The second part of Section 112.313(7)(a) prohibits any employment or contractual relationship that would give rise to an actual conflict of interest and establishes an objective standard which requires an examination of the nature and extent of the public employee's duties together with a review of her private employment to determine whether the two are compatible, separate, and distinct or whether they coincide to create a situation that tempts dishonor. Zerweck v. State, Commission on Ethics, 409 So. 2d 57 (Fla. 4th DCA 1982). Thus, the relevant issue would be whether your employment or contractual relationship as an attorney in the scenario you describe would create a continuing or frequently recurring conflict or would impede the full and faithful discharge of your duties as a public school teacher. We find that your employment as general counsel to the organization, if limited to providing representation of parties in litigation against a teachers' union or other private entity,3 would not create a recurring conflict or impede discharge of your teaching duties. However, if you were to represent parties in lawsuits or otherwise become involved in litigation against the School Board/District, the resulting adversarial relationship with the School Board/District, which is your ultimate employer, would potentially affect your employment status and your ability to fully discharge your duties in your teaching position. CEO 82-7 and CEO 88-8. We find that, insofar as your legal employment would involve representation of parties in lawsuits against the School Board/District, such employment would create a prohibited conflict of interest under the second part of Section 112.313(7)(a).

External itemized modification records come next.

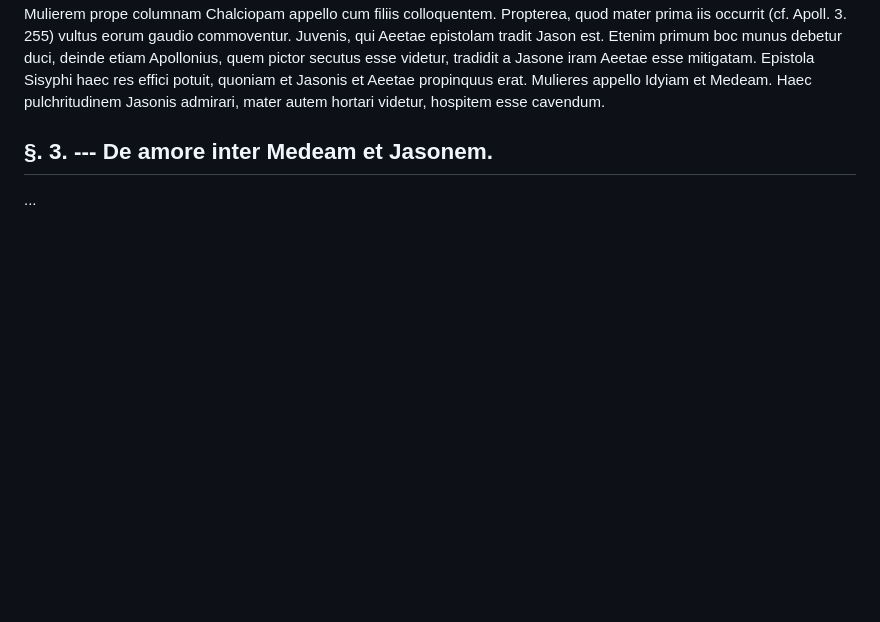
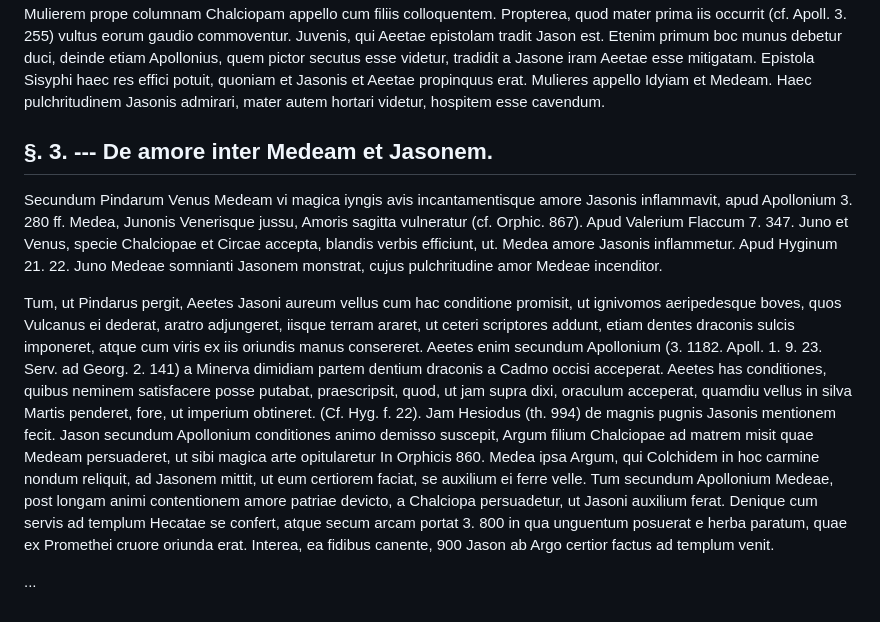
Before and after one commit to solaranamnesis/karl-theodor-pyl, a Markdown page: de-medeae-fabula/full-text-latin.md, the part around the change. Drawn GitHub-style; blank space fills up the shorter version.

```diff
--- a/de-medeae-fabula/full-text-latin.md
+++ b/de-medeae-fabula/full-text-latin.md
@@ -134,4 +134,8 @@ Jason cum filiis Phrixi ad Aeetae aedes adventavit, quae ionica columna signific
 
 ## §. 3. --- De amore inter Medeam et Jasonem.
 
+Secundum Pindarum Venus Medeam vi magica iyngis avis incantamentisque amore Jasonis inflammavit, apud Apollonium 3. 280 ff. Medea, Junonis Venerisque jussu, Amoris sagitta vulneratur (cf. Orphic. 867). Apud Valerium Flaccum 7. 347. Juno et Venus, specie Chalciopae et Circae accepta, blandis verbis efficiunt, ut. Medea amore Jasonis inflammetur. Apud Hyginum 21. 22. Juno Medeae somnianti Jasonem monstrat, cujus pulchritudine amor Medeae incenditor.
+
+Tum, ut Pindarus pergit, Aeetes Jasoni aureum vellus cum hac conditione promisit, ut ignivomos aeripedesque boves, quos Vulcanus ei dederat, aratro adjungeret, iisque terram araret, ut ceteri scriptores addunt, etiam dentes draconis sulcis imponeret, atque cum viris ex iis oriundis manus consereret. Aeetes enim secundum Apollonium (3. 1182. Apoll. 1. 9. 23. Serv. ad Georg. 2. 141) a Minerva dimidiam partem dentium draconis a Cadmo occisi acceperat. Aeetes has conditiones, quibus neminem satisfacere posse putabat, praescripsit, quod, ut jam supra dixi, oraculum acceperat, quamdiu vellus in silva Martis penderet, fore, ut imperium obtineret. (Cf. Hyg. f. 22). Jam Hesiodus (th. 994) de magnis pugnis Jasonis mentionem fecit. Jason secundum Apollonium conditiones animo demisso suscepit, Argum filium Chalciopae ad matrem misit quae Medeam persuaderet, ut sibi magica arte opitularetur In Orphicis 860. Medea ipsa Argum, qui Colchidem in hoc carmine nondum reliquit, ad Jasonem mittit, ut eum certiorem faciat, se auxilium ei ferre velle. Tum secundum Apollonium Medeae, post longam animi contentionem amore patriae devicto, a Chalciopa persuadetur, ut Jasoni auxilium ferat. Denique cum servis ad templum Hecatae se confert, atque secum arcam portat 3. 800 in qua unguentum posuerat e herba paratum, quae ex Promethei cruore oriunda erat. Interea, ea fidibus canente, 900 Jason ab Argo certior factus ad templum venit.
+
 ...
```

Thus, we find that you would have a prohibited conflict of interest under Section 112.313(7)(a), Florida Statutes, if you were to represent individual clients or to be employed as general counsel for a non-profit organization if you or the organization were to become involved in lawsuits against the School Board/District.
Your inquiry is answered accordingly.
ORDERED by the State of Florida Commission on Ethics meeting in public session on October 21, 2016, and RENDERED this 26th day of October, 2016.
Matthew F. Carlucci, Chair
 Opinions of the Commission on Ethics may be obtained from its website (www.ethics.state.fl.us).
 "Agency" is defined in Section 112.312(2), Florida Statutes, as "any state, regional, county, local, or municipal government entity of this state, whether executive, judicial, or legislative."
 However, we find that a prohibited conflict would be created if any of the parties (your clients) were also students in your classes (or their parents or guardians) or District employees subordinate to you. See CEO 13-21 and opinions cited therein.